Alternate dimensions aren't outside our everyday experience. In fact, we can use exotic dimensions, like fractional dimensions, to measure things as common as coastlines. Find out about the Hausdorff Dimension before your next trip to the sea.

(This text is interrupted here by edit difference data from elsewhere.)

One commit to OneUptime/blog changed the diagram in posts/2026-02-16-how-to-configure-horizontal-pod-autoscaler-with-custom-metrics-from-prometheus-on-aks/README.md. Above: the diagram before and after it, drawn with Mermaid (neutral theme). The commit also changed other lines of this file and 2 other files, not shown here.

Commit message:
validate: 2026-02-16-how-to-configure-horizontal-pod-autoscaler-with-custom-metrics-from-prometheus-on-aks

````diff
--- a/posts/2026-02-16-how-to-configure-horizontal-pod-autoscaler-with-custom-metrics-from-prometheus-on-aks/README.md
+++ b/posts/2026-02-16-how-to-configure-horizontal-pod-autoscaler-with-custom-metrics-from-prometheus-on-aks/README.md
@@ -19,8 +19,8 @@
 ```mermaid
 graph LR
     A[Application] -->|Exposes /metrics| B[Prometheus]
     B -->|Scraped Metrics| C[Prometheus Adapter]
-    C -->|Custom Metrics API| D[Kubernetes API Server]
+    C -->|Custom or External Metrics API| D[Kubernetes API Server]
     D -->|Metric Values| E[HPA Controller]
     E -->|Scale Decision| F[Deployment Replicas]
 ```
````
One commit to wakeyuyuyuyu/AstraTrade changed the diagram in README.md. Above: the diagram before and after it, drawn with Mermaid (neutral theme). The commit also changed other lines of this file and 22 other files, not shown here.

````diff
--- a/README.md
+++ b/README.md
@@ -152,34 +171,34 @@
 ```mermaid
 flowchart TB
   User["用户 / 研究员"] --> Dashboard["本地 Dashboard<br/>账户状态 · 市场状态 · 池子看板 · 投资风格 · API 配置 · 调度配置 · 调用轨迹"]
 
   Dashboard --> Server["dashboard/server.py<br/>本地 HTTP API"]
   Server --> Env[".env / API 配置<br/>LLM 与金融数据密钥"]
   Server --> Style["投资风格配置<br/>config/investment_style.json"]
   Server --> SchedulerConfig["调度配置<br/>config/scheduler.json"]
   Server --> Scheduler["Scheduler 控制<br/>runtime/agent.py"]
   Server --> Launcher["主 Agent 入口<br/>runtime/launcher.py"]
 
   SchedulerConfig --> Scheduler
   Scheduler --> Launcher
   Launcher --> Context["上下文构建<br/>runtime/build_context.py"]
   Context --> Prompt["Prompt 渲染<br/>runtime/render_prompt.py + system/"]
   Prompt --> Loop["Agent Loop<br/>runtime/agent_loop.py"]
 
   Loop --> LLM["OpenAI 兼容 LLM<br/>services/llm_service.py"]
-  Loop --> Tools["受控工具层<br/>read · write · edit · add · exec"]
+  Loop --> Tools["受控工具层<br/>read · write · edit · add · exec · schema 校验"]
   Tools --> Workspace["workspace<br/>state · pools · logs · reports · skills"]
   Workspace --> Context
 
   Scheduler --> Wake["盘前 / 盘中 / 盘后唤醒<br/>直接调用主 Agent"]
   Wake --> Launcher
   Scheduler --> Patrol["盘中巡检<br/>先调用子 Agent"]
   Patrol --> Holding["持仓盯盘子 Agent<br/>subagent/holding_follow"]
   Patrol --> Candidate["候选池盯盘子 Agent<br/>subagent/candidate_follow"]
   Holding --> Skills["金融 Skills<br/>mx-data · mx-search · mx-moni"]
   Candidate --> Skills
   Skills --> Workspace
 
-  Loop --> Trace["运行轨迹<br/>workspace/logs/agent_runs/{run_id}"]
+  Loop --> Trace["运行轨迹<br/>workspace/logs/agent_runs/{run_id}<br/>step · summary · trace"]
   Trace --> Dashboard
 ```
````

A point has zero dimensions. A line has only one dimension to its name. A plane has two, and a voluminous shape has three. But what about a line that shoots back and forth over a page in such a complicated pattern that can't really be defined as a one-dimensional object? We could say that it only takes three points (provided they're not all on one line) to define a plane. So the scribbly line lies within a plane, but does that really define the line? Mathematician Felix Hausdorff said no. The line still technically has no width. It only carves out width. According to Hausdorff, to describe the line, one needs fractional dimensions. These dimensions define many fractal shapes, such as the Menger Sponge, a fractal that is all surface area and no volume and has a dimensional value of 2.73.